Prevailing theories of apocalypticism assert that in a world that rebels against God, a cataclysmic battle between good and evil is needed to reassert God's dominion. Emma Wasserman, a rising scholar of early Christian history, challenges this interpretation and reframes Paul's apocalyptic texts as myths about politics in the world of divinity.
Wasserman argues that the most dominant historical-critical theories about Christian apocalypticism are ahistorical and tend to work with apologetic formulations of Christ's victory and the uniqueness of Christianity. Assessing Paul's claims about immanent war, divine enemies, and the transformation that will accompany Christ's return, Wasserman sees him as envisioning a single, righteously ruled cosmic kingdom, the true nature of which will soon be revealed to all.
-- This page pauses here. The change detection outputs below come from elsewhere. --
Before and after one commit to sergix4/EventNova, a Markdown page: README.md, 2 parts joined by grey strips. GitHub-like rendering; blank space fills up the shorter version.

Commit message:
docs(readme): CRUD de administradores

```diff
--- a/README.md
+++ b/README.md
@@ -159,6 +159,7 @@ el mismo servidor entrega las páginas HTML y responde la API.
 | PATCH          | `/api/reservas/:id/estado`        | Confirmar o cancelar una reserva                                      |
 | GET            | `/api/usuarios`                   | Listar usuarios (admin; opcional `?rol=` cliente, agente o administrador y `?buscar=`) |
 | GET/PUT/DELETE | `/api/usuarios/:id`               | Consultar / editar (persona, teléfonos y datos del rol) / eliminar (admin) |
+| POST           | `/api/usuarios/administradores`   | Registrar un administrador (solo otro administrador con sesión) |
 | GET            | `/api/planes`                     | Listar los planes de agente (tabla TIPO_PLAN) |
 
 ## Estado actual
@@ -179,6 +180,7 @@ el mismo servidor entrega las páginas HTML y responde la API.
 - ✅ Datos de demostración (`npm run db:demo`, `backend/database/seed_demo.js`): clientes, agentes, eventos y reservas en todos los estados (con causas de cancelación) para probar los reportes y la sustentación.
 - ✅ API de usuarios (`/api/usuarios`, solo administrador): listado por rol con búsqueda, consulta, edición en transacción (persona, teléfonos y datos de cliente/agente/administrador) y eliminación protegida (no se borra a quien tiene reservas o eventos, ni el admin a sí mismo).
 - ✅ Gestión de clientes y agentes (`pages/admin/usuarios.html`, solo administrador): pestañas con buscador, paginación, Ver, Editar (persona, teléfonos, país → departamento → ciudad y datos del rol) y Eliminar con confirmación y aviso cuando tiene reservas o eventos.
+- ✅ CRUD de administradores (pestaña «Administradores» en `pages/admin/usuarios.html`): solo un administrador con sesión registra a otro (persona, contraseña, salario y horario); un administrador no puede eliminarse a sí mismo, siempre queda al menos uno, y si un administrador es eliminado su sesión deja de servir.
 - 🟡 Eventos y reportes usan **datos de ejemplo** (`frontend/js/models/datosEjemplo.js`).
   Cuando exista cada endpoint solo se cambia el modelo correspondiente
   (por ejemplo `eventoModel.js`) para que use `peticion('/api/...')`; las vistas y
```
A major scholarly contribution that ranges across Mediterranean and West Asian religious thought, this volume has broad implications for understanding Paul's myth of heroic submission as well as his most distinctive ethical teachings.
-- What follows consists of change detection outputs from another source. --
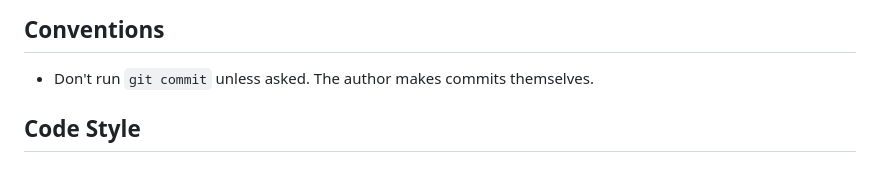
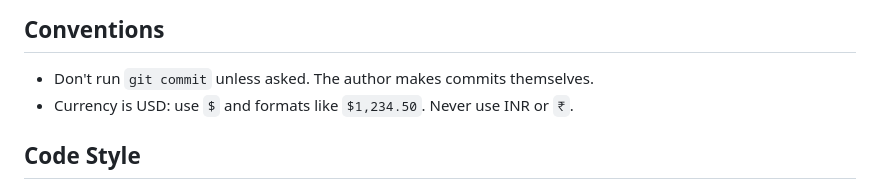
Before and after one commit to rahullkp/spendly, a Markdown page: CLAUDE.md, the part around the change. Rendered like a GitHub page.

```diff
--- a/CLAUDE.md
+++ b/CLAUDE.md
@@ -34,6 +34,7 @@ and explain changes simply.
 ## Conventions
 
 - Don't run `git commit` unless asked. The author makes commits themselves.
+- Currency is USD: use `$` and formats like `$1,234.50`. Never use INR or `₹`.
 
 
 ## Code Style
```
Emma Wasserman is an associate professor of religion at Rutgers University and the author of Death of the Soul in Romans 7. She specializes in early Christian history and maintains a particular focus on the letters of Paul and on ancient ethics and cosmology.